=== Begin Enclosure ===
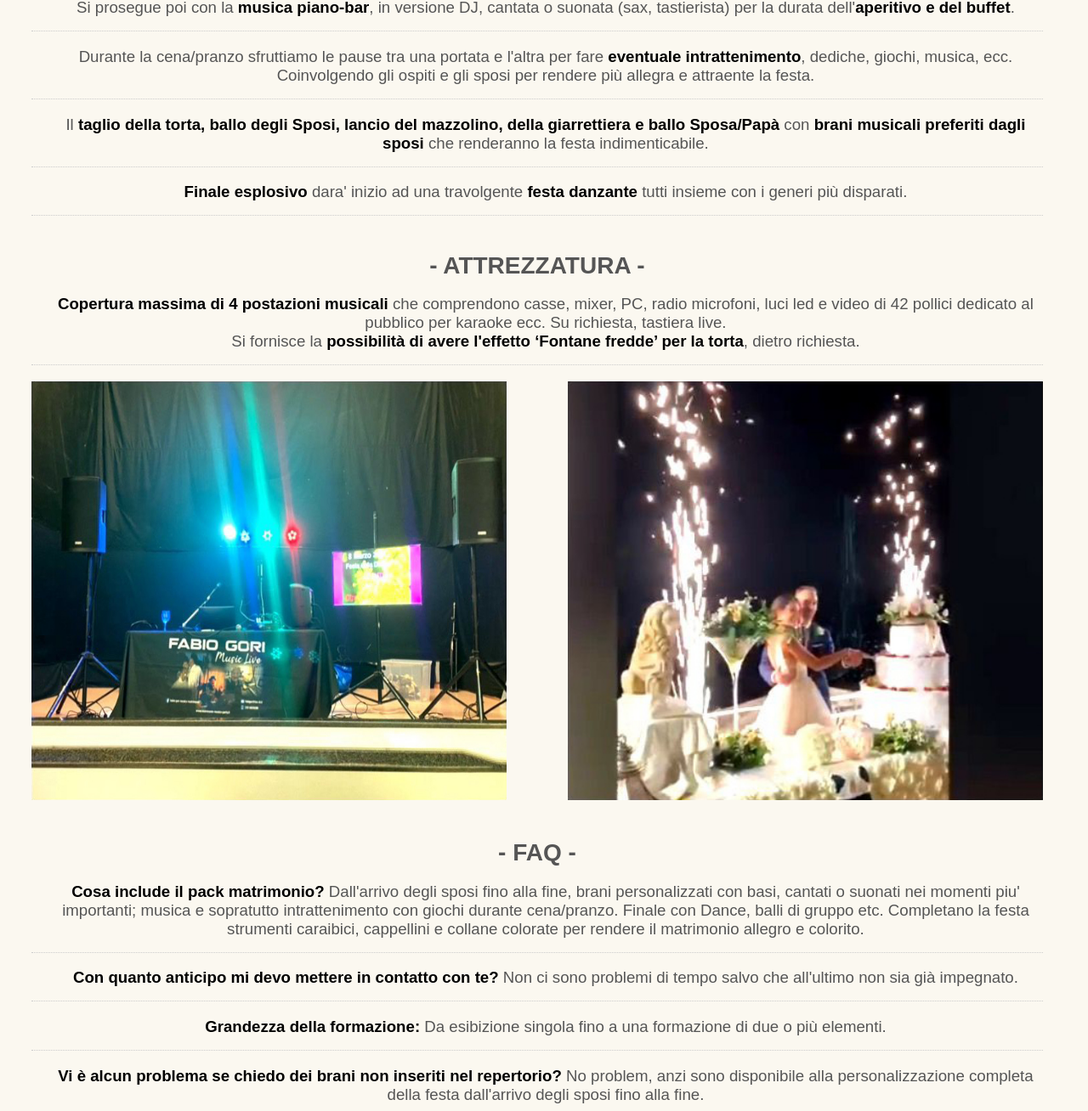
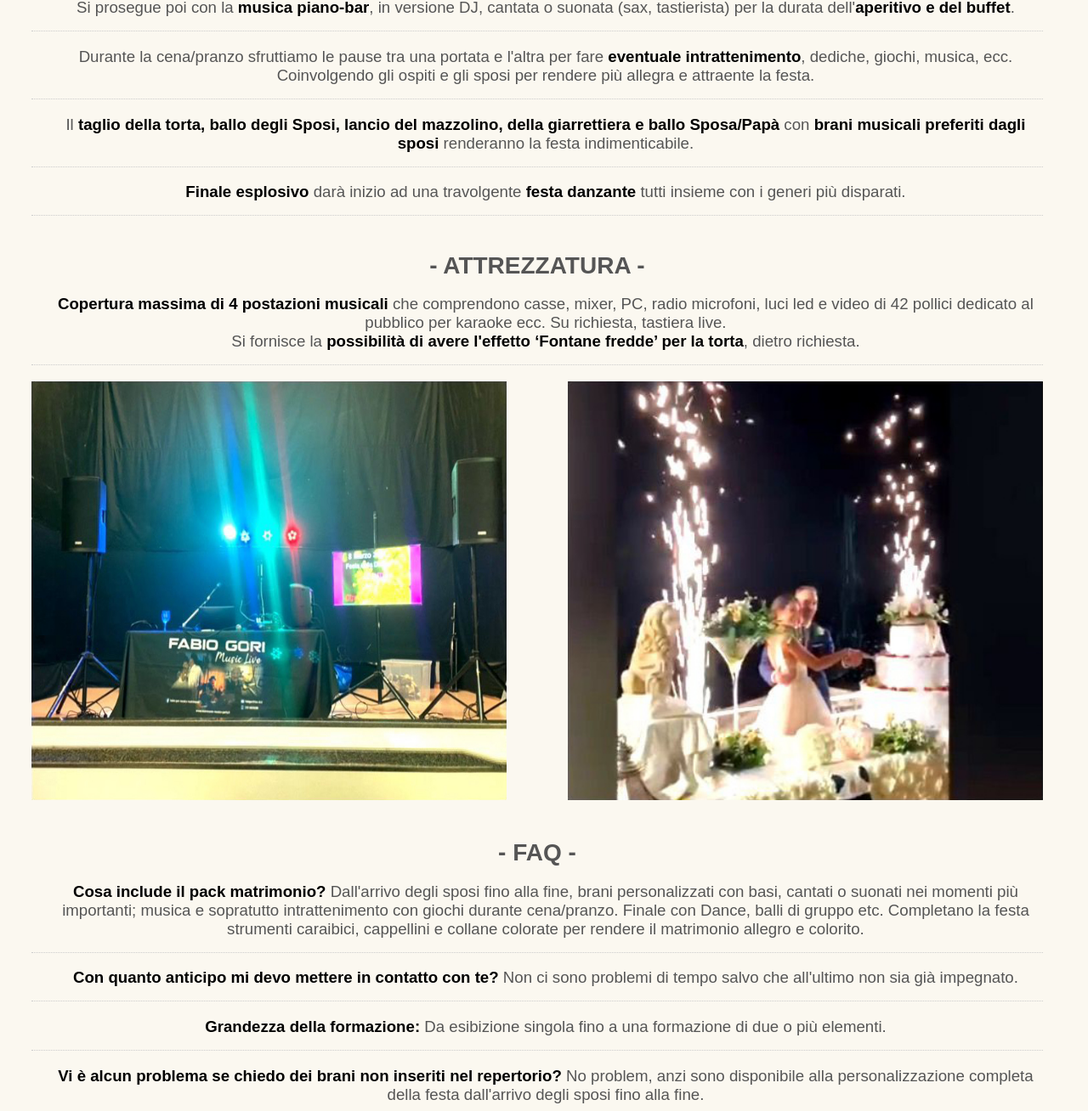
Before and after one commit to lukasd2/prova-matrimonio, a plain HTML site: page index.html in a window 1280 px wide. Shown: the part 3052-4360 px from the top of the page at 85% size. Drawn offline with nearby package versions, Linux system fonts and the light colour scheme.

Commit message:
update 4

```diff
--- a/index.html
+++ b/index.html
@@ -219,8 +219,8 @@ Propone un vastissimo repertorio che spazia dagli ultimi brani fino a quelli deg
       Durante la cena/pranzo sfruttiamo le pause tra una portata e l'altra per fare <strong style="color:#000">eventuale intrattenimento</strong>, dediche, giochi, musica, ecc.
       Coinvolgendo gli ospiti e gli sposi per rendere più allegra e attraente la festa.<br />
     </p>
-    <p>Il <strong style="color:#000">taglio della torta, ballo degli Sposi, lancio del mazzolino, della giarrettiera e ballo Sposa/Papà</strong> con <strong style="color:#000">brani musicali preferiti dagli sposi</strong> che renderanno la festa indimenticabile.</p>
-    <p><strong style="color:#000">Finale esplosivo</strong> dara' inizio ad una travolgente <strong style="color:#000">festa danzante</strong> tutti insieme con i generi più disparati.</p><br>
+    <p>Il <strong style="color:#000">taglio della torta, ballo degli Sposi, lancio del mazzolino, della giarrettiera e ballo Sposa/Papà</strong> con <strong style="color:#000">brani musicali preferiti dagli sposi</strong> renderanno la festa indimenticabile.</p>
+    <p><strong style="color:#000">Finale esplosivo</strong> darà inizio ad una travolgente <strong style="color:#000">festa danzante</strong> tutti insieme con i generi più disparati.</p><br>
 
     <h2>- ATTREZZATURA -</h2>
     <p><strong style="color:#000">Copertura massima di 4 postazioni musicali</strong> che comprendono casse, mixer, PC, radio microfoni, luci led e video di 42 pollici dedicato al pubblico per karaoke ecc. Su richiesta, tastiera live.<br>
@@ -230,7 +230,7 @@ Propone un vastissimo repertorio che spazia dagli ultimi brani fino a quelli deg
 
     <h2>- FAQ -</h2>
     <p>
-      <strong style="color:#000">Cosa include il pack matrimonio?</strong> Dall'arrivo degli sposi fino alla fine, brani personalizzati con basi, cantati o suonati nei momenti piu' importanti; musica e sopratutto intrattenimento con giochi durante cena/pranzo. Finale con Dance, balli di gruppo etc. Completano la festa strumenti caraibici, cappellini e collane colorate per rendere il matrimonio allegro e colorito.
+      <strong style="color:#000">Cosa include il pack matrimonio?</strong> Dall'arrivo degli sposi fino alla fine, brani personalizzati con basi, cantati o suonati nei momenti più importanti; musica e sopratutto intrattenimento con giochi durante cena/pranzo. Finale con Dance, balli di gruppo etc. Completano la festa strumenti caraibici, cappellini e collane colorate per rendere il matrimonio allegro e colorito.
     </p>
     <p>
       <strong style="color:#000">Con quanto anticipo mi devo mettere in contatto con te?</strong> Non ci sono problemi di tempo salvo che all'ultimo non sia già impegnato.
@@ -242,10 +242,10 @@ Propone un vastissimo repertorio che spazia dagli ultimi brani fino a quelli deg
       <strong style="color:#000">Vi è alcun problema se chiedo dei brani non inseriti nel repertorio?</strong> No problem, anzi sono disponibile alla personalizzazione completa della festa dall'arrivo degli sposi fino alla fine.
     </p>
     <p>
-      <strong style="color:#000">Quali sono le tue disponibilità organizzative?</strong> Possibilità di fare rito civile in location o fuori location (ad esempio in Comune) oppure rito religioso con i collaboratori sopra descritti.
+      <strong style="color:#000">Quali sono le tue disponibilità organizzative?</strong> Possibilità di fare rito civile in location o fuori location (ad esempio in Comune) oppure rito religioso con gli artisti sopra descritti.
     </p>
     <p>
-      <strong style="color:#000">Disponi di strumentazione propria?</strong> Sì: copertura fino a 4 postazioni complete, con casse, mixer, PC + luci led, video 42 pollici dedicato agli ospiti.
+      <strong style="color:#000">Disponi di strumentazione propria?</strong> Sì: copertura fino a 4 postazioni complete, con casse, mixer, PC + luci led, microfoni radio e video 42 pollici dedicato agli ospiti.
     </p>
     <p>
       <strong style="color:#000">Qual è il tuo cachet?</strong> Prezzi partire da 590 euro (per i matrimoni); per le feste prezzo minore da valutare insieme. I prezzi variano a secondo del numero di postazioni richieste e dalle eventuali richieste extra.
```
=== End Enclosure ===
=== Begin Enclosure ===
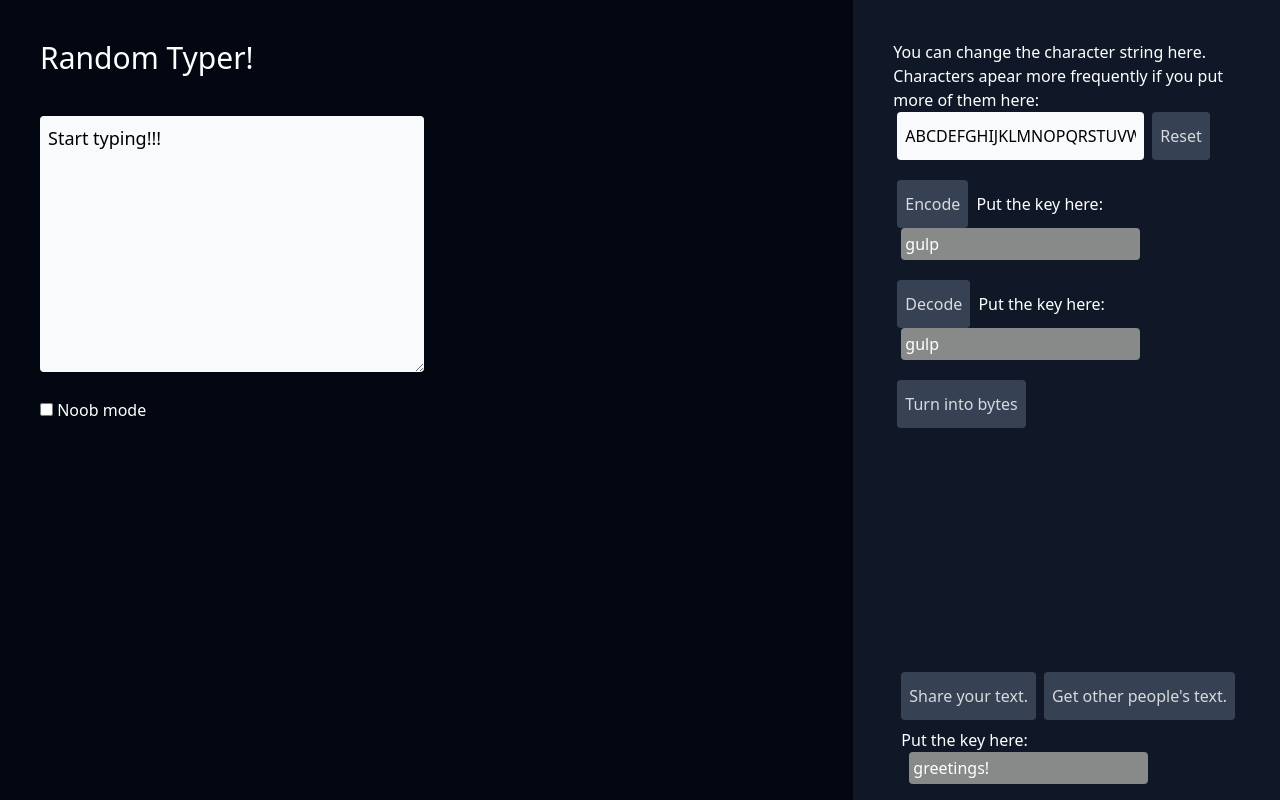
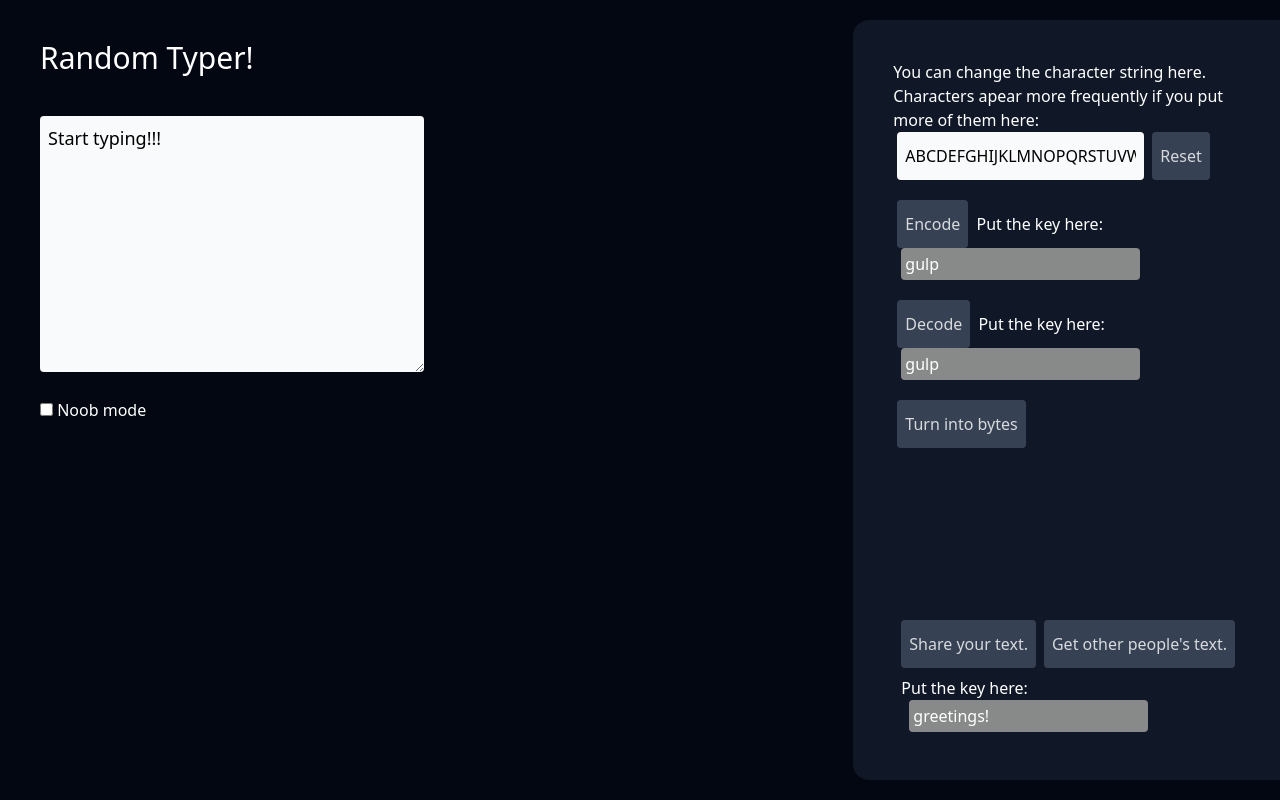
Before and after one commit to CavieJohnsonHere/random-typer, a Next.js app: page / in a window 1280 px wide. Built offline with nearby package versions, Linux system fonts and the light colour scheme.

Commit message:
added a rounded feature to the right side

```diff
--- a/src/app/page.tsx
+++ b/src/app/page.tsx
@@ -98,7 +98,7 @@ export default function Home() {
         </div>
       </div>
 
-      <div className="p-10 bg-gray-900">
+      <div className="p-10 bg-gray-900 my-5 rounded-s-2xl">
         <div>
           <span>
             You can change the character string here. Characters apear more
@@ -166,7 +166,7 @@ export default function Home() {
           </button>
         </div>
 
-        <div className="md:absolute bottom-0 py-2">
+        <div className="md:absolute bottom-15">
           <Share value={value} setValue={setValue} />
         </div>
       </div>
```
=== End Enclosure ===
The task: Across all the entries, how many lines include "dagli"? Answer with the number alone.

Answer section: 5